Nal’ibali Column 6 Term 4 2019
UK author Caitlin Moran wrote a beautiful piece in passionate defence of the public library, saying they’re about far more than books. What roles do libraries play in SA communities today?
The Liasa slogan, “libraries: heart of the community”, perfectly sums it. Libraries can be spaces of learning, leisure, entertainment, collaboration, creativity, imaginary worlds, debate, support and service. These are just a selection of the myriad experiences on offer, alongside the opportunity to transform one’s personal circumstance and our South African society.
What role would you ideally like to see them play?
Libraries can change lives — I’d like to see more of that.
What is the general status and availability of library facilities across SA?
The number of public library facilities are growing, but we need more library services that respond to the needs of our people. Not just places where books are stamped. We also need more holistic support from government: buildings, staffing, books and other materials of continuous and consistent high quality need to be rolled out across the country.
Your job must bring you into contact with all kinds of people across the country. What are some of the highlights in a career working with people's access to books and information?
I remain amazed at the resilience of the human spirit: the South African attitude of selflessness in the face of dire challenges, such as abject poverty, and the notable dedication of library and information practitioners.

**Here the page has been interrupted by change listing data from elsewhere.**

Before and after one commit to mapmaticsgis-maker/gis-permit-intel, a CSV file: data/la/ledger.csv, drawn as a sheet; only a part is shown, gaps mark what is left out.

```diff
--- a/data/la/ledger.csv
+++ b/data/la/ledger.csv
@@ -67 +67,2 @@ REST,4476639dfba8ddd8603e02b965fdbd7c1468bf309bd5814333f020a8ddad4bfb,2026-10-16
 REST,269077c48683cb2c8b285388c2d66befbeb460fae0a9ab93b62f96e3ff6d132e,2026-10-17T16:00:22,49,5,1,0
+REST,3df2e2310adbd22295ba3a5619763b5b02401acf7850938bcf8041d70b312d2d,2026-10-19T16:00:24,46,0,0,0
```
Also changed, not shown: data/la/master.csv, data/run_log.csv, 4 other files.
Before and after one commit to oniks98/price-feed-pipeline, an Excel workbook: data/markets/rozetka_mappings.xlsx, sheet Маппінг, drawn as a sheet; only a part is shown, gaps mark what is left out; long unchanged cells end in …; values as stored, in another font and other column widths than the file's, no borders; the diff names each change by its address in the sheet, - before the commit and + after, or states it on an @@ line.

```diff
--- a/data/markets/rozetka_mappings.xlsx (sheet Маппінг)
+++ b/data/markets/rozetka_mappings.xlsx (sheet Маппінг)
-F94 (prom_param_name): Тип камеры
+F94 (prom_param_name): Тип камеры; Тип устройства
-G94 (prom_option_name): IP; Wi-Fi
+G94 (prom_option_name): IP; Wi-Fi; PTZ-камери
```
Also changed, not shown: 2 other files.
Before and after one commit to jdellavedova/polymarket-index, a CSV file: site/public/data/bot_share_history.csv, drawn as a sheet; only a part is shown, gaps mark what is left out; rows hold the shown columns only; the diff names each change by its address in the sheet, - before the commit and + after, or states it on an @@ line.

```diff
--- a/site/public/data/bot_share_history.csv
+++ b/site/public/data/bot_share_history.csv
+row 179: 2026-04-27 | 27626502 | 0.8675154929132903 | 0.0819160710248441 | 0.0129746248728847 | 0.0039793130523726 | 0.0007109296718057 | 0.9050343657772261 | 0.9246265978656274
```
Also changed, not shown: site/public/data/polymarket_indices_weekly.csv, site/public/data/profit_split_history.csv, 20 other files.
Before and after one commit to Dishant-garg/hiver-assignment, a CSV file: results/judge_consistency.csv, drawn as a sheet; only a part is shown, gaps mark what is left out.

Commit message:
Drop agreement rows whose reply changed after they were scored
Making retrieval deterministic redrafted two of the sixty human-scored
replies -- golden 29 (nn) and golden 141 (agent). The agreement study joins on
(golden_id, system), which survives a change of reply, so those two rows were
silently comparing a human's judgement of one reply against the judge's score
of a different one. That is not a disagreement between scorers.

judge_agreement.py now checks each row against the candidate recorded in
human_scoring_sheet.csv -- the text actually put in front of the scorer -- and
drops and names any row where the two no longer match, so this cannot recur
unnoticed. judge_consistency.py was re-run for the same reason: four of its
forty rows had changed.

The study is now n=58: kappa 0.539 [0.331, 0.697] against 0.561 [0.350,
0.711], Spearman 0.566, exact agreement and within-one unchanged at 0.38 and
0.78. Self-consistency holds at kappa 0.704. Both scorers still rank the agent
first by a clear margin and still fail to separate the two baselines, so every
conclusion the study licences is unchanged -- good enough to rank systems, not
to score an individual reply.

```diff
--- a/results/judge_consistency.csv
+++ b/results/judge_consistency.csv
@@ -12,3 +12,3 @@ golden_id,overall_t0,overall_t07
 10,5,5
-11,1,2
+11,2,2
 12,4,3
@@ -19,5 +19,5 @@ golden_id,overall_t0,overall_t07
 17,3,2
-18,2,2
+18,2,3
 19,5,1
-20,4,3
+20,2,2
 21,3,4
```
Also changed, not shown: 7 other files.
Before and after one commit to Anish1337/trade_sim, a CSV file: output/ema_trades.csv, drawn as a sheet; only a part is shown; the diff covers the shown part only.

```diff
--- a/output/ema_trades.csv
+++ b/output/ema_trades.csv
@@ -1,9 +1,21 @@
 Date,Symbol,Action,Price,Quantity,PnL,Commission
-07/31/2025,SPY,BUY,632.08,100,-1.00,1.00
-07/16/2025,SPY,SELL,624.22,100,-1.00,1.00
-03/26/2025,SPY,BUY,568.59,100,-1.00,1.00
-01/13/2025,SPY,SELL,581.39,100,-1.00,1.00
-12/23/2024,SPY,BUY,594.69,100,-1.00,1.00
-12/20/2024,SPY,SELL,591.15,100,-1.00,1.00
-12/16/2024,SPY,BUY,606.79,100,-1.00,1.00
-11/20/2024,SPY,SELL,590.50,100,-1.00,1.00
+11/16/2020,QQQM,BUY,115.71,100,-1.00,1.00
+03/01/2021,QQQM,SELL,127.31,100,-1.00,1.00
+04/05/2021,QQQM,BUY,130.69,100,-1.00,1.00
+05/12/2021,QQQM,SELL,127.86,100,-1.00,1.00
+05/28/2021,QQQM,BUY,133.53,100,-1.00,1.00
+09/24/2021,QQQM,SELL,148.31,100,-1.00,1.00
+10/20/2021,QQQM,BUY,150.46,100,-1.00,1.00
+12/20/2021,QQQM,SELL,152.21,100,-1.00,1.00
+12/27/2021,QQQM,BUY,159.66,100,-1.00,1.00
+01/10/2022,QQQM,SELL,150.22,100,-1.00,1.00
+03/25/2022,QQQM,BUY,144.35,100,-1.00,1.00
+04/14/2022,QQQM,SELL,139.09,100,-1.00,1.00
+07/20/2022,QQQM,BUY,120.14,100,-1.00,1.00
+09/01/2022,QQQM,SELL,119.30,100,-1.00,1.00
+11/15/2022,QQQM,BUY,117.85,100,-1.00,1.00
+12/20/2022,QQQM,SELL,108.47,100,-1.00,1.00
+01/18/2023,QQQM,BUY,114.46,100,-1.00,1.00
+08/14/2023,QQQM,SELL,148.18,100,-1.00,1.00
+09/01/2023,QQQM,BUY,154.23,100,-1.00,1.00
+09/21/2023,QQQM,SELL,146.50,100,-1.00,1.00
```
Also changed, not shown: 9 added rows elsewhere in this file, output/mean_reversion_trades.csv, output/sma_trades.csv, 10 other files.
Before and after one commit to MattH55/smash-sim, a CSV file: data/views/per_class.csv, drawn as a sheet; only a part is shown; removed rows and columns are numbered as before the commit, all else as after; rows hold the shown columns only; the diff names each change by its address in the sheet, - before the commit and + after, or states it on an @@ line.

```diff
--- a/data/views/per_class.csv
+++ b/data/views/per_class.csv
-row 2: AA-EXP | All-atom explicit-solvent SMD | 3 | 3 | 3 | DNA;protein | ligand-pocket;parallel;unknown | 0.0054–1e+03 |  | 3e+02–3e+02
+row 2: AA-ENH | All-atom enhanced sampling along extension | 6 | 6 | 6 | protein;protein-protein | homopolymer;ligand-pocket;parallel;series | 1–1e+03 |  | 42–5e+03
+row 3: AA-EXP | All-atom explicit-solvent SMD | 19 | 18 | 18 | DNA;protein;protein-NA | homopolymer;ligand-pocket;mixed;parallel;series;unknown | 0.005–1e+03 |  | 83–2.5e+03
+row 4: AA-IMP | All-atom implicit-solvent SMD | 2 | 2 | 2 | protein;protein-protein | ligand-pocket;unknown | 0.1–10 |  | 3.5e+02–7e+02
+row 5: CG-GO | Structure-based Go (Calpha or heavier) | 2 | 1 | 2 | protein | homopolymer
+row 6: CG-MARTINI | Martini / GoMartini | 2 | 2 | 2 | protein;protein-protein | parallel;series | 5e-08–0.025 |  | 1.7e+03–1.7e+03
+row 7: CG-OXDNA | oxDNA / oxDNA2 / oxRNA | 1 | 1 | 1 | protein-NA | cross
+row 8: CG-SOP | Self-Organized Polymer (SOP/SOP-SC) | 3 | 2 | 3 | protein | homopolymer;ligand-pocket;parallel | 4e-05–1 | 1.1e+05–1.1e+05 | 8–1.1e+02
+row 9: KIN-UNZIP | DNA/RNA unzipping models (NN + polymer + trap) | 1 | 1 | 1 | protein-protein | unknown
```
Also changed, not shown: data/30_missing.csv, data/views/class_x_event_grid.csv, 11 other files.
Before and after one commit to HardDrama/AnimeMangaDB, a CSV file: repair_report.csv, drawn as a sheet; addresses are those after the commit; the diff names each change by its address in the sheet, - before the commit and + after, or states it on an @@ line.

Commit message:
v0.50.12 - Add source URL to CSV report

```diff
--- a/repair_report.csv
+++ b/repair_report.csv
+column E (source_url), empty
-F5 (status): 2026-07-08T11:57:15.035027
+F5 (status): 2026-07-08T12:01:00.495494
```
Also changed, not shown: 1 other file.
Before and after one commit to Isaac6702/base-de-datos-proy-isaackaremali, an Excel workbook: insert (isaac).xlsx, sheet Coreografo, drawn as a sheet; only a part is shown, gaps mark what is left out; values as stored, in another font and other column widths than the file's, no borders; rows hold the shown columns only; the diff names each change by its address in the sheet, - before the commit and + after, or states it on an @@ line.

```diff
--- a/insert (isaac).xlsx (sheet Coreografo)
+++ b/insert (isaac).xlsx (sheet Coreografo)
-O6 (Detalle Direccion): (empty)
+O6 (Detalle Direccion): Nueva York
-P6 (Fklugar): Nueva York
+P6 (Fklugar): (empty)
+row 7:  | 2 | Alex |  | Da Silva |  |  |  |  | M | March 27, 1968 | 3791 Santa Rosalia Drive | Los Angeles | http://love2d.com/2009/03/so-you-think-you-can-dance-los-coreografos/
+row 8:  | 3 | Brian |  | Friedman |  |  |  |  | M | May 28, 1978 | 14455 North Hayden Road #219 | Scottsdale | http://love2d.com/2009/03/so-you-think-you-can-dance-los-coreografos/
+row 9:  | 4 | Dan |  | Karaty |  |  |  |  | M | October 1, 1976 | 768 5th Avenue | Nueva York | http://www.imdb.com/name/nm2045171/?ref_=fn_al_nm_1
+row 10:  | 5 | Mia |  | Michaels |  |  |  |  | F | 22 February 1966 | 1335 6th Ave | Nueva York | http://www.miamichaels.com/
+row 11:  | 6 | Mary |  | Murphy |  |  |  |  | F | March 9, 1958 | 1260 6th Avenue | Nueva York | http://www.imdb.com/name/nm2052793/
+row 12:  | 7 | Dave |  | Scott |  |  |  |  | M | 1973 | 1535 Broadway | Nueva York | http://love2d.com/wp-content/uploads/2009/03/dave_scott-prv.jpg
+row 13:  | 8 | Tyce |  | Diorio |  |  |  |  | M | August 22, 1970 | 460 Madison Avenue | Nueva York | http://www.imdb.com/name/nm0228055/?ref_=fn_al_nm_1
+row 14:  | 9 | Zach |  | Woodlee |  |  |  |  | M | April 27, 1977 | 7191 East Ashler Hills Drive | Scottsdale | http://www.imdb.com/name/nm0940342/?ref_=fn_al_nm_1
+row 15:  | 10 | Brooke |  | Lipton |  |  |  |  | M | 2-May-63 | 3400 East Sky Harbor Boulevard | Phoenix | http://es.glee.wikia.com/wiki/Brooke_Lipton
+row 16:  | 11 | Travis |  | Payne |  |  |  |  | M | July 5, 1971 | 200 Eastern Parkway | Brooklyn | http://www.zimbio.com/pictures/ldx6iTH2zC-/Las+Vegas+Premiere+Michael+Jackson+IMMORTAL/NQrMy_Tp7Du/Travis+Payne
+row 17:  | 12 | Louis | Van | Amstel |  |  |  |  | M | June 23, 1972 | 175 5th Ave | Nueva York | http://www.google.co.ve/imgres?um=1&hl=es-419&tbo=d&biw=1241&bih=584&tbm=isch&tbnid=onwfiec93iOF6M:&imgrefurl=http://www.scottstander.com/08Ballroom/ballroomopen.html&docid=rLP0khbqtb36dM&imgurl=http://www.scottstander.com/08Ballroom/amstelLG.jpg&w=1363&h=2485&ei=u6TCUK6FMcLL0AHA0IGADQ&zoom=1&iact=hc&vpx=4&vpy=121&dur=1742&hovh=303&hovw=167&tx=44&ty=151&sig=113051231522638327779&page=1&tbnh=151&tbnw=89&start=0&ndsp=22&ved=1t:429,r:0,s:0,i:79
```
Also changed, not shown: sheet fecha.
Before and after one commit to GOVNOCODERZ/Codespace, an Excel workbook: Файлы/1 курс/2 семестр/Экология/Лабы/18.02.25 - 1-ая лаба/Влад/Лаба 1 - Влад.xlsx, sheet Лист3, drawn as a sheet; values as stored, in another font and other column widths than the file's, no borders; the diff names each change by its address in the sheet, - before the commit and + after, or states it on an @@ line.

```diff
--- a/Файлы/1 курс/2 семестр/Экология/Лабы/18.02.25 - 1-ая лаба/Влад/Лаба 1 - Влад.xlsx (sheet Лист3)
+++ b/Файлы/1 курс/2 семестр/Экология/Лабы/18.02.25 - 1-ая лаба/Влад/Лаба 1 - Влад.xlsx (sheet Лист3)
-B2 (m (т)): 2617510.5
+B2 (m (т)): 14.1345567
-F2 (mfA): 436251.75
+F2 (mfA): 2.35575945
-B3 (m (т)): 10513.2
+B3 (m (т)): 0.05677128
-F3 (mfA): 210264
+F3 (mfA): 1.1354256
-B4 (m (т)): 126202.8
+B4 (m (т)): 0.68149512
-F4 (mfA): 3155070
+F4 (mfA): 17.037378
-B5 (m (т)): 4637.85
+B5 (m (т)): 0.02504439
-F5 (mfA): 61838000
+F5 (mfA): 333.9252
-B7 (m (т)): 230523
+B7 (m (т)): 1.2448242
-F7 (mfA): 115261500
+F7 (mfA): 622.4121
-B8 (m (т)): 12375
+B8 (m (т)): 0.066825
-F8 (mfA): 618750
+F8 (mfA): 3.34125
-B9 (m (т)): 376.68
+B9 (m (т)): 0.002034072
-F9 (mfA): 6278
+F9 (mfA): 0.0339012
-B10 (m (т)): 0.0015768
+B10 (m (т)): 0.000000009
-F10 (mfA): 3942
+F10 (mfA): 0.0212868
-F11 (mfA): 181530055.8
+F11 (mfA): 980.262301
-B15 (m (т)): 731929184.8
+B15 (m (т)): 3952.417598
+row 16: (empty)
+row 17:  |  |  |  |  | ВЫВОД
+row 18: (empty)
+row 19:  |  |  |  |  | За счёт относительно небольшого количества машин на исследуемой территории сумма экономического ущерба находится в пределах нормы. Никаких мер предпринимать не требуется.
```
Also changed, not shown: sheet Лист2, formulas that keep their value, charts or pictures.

Recently, I came across the situation where people have been volunteering in libraries for up to seven years, eking an existence from minimal government grants to feed their families. Yet they persist in the hope of permanent employment and because of the belief in a better life through education, reading and the contributions they are making to the communities they serve.
Despite the huge need for community spaces and resources, libraries are often underutilised. Why might this be the case in SA?
The value assigned to libraries varies across our country for many reasons, including differing levels of service and library collections that aren’t relevant to the community they serve. A core challenge is the lack of a sense of community ownership of the space. When communities burn libraries there’s talk of the perpetrators not recognising the value of the space. On the contrary, we suggest that it’s precisely because libraries are seen as meaningful that they are targeted as a means to hurt the authorities. We need to work more to reshape these perceptions and to deliver the kind of service that communities really value.
How can libraries integrate themselves fully into the lives of the community they serve?
Libraries are not inaccessible buildings, but rather services that originate from the needs of communities. We respond to national imperatives too. For example, 2019, the Year of Indigenous Languages, led us to work towards providing services in every community’s first language.
Some libraries are free, while others attract a fee. Why this discrepancy?
All libraries, especially public and school libraries, should be free. Liasa invites submissions of any information to the contrary to email@example.com so we can engage appropriately.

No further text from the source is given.